It is amazing on how much there is to learn in the Bible. We think we understand the Bible and have a fairly good grasp of its teachings and then we embark on a bit of a specialized study and realize how much material there really is that somehow we have skipped over. It’s that way for me regarding Genesis. It is a fun book to read with all the great Bible stories and the obvious references to grace in the stories like Abraham going to sacrifice Isaac are not hard to pick out. But the book is much deeper and more subtle than we think.
Let me give you an example of what I’m getting at. In Genesis chapter three after Adam and Eve have chosen to listen to Satan their eyes are open to the understanding of good and evil and they have separated themselves from God so they hide. God comes walking in the cool of the evening and calls to them, “Where are you?” (3:9) In those three words our understanding of God is awakened and security and comfort pours over us. No matter how far we try to flee from God and how hard we try to hide from Him He always calls, “Where are you?” We may move a long ways away from God but He never abandons or separates Himself from us. He is forever calling us back to Him so that we may walk together in harmony once again.
In Chapter four we have the story of Cain and Abel and the introduction of murder into the world.

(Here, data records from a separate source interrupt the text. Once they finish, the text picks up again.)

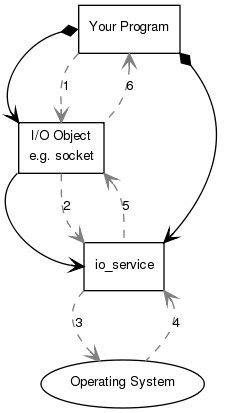
Earlier version of the Graphviz export doc/overview/sync_op.png (boostorg/asio). Its source is kept beside it as doc/overview/sync_op.dot. Its diagram source:
```dot
digraph g
{
  graph
    [
      nodesep="0.6"
    ];

  edge
    [
      fontname="Helvetica",
      fontsize=10,
      labelfontname="Helvetica",
      labelfontsize=10
    ];

  node
    [
      fontname="Helvetica",
      fontsize=10,
      shape=box
    ];

  edge
    [
      arrowhead="open"
    ]

  {
    operating_system [ label="Operating System", shape=ellipse ];
    io_service [ label="io_service" ];
    io_object [ label="I/O Object\ne.g. socket" ];
    your_program [ label="Your Program" ];
  }

  {
    edge [ arrowtail="diamond" ];
    your_program:w -> io_object:nw;
    your_program:se -> io_service:ne;
  }

  {
    io_object:sw -> io_service:w;
  }

  {
    edge [ style="dashed", color="#808080" ];

    {
      your_program:sw -> io_object:n [ label="1" ];
      io_object:s -> io_service:nw [ label="2" ];
      io_service:sw -> operating_system:nw [ label="3" ];
    }

    {
      edge [ arrowhead="none", arrowtail="open" ];
      io_service:se -> operating_system:ne [ label="4" ];
      io_object:se -> io_service:n [ label="5" ];
      your_program:s -> io_object:ne [ label="6" ];
    }
  }
}
```
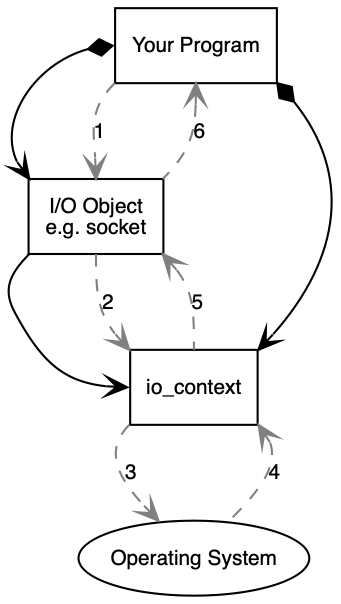
The same file after the commit.

Commit message:
rename io_service to io_context in dot graphs, add a Makefile to generate PNG images from dot graphs.

Change to the diagram source:
```diff
@@ -27,19 +27,19 @@
 
   {
     operating_system [ label="Operating System", shape=ellipse ];
-    io_service [ label="io_service" ];
+    io_context [ label="io_context" ];
     io_object [ label="I/O Object\ne.g. socket" ];
     your_program [ label="Your Program" ];
   }
 
   {
-    edge [ arrowtail="diamond" ];
+    edge [ arrowtail=diamond, dir=both ];
     your_program:w -> io_object:nw;
-    your_program:se -> io_service:ne;
+    your_program:se -> io_context:ne;
   }
 
   {
-    io_object:sw -> io_service:w;
+    io_object:sw -> io_context:w;
   }
 
   {
@@ -47,14 +47,14 @@
 
     {
       your_program:sw -> io_object:n [ label="1" ];
-      io_object:s -> io_service:nw [ label="2" ];
-      io_service:sw -> operating_system:nw [ label="3" ];
+      io_object:s -> io_context:nw [ label="2" ];
+      io_context:sw -> operating_system:nw [ label="3" ];
     }
 
     {
-      edge [ arrowhead="none", arrowtail="open" ];
-      io_service:se -> operating_system:ne [ label="4" ];
-      io_object:se -> io_service:n [ label="5" ];
+      edge [ arrowhead=none, arrowtail=open, dir=both ];
+      io_context:se -> operating_system:ne [ label="4" ];
+      io_object:se -> io_context:n [ label="5" ];
       your_program:s -> io_object:ne [ label="6" ];
     }
   }
```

Once again God calls out to humanity. He asks Cain a very simple and straight forward question, “Where is your brother Abel?” (4:9) Of course God knew what had happened, that Abel was dead murdered by his own brother Cain, but God is stating something deeper. He is reminding us that we are all our brothers keepers and have a responsibility for each other.

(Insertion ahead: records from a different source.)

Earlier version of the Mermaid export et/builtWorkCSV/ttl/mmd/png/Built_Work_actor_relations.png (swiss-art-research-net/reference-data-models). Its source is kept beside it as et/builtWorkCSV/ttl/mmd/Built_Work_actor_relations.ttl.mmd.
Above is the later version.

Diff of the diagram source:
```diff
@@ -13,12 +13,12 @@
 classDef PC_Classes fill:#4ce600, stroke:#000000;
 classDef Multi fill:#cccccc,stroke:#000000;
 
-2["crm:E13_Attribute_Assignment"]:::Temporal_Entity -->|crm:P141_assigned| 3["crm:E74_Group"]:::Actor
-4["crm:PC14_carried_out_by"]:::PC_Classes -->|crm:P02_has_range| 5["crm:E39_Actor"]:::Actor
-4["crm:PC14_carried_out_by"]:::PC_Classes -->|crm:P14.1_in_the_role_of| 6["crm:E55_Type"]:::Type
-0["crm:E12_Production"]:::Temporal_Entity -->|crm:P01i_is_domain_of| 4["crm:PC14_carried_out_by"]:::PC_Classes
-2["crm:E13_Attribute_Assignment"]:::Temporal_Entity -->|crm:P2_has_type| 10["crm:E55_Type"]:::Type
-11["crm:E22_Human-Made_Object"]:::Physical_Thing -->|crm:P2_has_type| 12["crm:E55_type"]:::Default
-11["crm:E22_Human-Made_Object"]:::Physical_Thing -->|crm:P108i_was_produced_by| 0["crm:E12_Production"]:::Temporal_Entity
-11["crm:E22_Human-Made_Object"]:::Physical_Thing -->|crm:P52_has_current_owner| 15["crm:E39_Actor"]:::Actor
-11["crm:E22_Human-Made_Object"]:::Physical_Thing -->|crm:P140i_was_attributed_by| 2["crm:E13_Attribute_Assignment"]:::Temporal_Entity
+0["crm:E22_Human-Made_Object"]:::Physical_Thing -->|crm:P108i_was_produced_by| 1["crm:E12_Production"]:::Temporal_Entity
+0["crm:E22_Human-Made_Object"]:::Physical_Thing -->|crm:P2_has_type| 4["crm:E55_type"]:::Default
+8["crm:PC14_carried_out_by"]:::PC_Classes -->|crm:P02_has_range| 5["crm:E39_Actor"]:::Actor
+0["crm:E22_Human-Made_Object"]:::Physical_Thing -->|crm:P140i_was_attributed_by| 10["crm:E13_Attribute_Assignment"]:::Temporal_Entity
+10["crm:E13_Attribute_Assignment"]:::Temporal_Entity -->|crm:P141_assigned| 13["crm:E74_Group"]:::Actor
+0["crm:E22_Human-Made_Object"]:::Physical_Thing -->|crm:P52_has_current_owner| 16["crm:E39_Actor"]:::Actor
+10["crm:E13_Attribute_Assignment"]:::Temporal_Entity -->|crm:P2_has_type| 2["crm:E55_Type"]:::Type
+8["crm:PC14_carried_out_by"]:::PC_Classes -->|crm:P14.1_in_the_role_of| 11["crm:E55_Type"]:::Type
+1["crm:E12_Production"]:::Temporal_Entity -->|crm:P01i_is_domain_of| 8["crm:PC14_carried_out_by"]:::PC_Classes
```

In these two questions, “where are you?” and “where is your brother?”, God is rebuilding our broken relationships that stem from the fall of Adam and Eve. God is inviting us back into harmony with Himself in the first question. He longs for us to come out of our hiding and enter into relationship with Him once again. In the second question God is reminding us that our relationships with our fellowman is broken and we need healing towards each other.

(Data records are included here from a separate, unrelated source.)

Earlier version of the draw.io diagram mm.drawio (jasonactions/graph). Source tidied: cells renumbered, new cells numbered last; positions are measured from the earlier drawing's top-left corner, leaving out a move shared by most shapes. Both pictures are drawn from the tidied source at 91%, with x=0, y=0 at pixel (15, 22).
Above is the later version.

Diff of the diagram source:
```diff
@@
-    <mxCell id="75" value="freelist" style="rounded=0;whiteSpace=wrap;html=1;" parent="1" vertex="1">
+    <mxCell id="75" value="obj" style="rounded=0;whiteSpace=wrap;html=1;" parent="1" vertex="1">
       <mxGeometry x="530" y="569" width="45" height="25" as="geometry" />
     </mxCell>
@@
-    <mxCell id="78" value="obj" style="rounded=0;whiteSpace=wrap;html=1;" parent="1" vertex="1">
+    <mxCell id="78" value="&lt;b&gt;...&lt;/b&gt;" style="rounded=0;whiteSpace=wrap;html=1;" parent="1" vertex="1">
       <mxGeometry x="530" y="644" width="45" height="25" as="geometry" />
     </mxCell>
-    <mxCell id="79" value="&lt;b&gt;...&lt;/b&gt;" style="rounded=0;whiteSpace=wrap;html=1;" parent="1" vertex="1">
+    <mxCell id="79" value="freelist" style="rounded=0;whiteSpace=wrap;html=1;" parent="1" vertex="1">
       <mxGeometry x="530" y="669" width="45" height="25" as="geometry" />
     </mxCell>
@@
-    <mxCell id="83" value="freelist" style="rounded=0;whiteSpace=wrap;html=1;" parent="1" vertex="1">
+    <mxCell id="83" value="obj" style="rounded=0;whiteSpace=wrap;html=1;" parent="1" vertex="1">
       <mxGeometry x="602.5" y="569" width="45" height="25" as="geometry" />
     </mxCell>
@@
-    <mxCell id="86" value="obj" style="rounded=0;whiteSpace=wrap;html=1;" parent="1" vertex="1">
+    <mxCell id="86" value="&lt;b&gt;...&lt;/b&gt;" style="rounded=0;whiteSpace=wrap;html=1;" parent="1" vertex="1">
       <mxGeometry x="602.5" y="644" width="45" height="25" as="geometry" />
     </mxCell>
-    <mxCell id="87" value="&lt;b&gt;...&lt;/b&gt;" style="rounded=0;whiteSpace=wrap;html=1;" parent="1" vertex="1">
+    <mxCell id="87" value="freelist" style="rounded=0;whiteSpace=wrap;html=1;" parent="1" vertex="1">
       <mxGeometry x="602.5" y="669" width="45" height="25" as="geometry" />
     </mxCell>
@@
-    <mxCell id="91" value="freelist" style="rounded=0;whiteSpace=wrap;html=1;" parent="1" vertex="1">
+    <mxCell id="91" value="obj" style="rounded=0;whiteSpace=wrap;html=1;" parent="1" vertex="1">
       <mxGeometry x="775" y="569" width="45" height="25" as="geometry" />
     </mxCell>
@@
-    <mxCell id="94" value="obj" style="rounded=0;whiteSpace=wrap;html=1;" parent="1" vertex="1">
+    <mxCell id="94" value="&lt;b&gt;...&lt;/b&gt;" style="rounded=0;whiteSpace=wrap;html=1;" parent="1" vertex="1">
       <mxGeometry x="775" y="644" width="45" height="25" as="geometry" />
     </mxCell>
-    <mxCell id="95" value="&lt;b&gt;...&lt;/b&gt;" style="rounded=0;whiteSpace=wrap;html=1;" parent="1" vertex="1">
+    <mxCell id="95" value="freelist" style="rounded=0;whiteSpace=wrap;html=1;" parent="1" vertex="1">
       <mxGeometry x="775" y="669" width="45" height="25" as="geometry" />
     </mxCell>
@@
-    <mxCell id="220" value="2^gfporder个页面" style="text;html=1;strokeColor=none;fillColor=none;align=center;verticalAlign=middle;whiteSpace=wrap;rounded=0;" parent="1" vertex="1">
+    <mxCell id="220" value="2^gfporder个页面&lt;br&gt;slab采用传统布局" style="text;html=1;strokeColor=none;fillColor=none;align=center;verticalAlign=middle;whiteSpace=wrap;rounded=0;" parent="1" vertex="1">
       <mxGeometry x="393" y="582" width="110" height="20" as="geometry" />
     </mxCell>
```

In these two questions God is calling us “to love God with all our hearts,” and “love our fellowman as ourselves.” (see Luke 10:27) Of course this becomes the theme of the rest of Scripture with God constantly leading us back to harmony with Him and with each other. Through Genesis to Revelation we encounter the call to come home to the Garden and walk once again with God in the cool of the evening. We see how God makes that possible through His amazing gift of Grace and the power of reconciliation that leads from the Cross through the pleadings of the Holy Spirit into the life of a repentant sinner.
In Genesis it seems we are introduced to every major theme and doctrine of Scripture. Everything becomes expanded upon and explained more fully throughout the Bible but the germ of the concepts of the plan of salvation is well laid out in this first book of the Bible.
I know I am excited to continue my studies into this book over the next few weeks leading up to our Sunday afternoon study. The love of God never ceases to thrill me and encourage me on my spiritual journey. For years I believed the third and fourth chapters of Genesis were about the fall of humanity and the rest of the Bible was the story of redemption, but now I understand that God won’t even tell us about the fall without weaving redemption through those verses. God is good!